Faith and Fear in Flushing made its debut on Feb. 16, 2005, the brainchild of two longtime friends and lifelong Met fans.

Greg Prince discovered the Mets when he was 6, during the magical summer of 1969. He is a Long Island-based writer, editor and communications consultant. Contact him here.

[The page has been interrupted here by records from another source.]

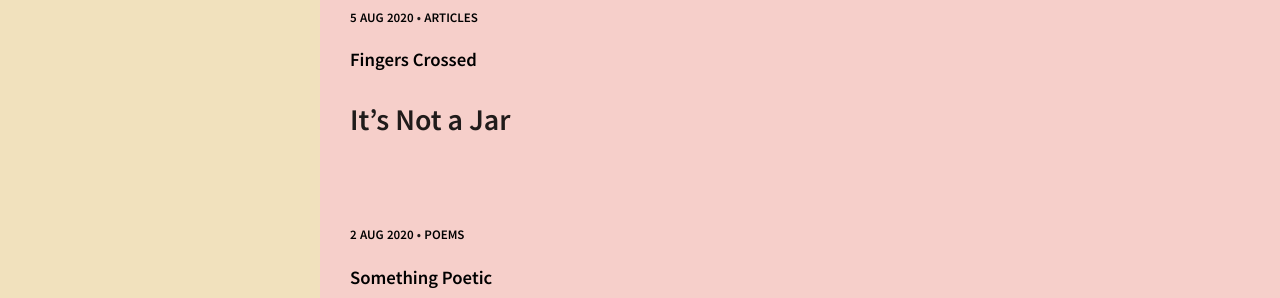
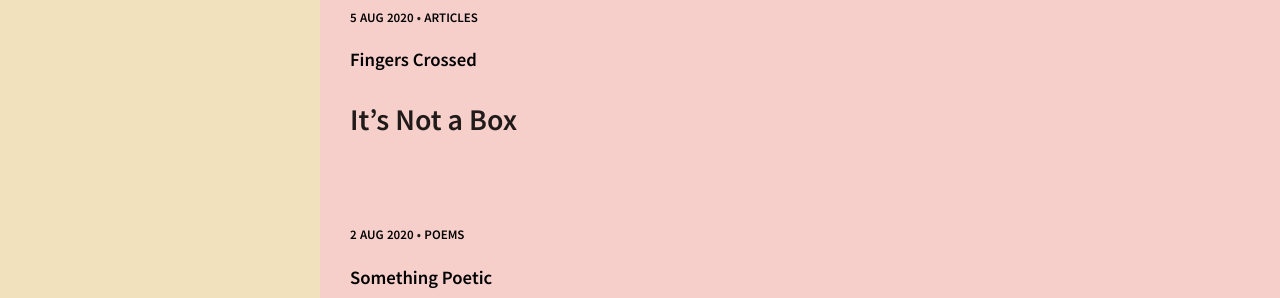
Before and after one commit to Vansh921/Website, a Jekyll site: the page built from index.html, in a window 1280 px wide. Shown: the part 186-484 px from the top of the page. Built offline with Jekyll 4.4.1, drawn with Linux system fonts in a browser that asks for light colours; the list of posts is cut into pages by our own code; comment, search, counter and statistics services are not loaded.

Commit message:
Update 2020-08-05-fingers-crossed.md

```diff
--- a/_posts/2020-08-05-fingers-crossed.md
+++ b/_posts/2020-08-05-fingers-crossed.md
@@ -8,7 +8,7 @@ permalink: /:title/
 category: "Articles"
 ---
 
-# It's Not a Jar
+# It's Not a Box
 
 Hope. Four letters. One syllable. Such a simple word, isn’t it, and yet so powerful. Hope can have
 people complete miraculous feats which are normally supposed to be impossible. Hope lets
```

Jason Fry is a Brooklyn writer whose first memories include his mom leaping up and down cheering for Rusty Staub. Check out his other writing here.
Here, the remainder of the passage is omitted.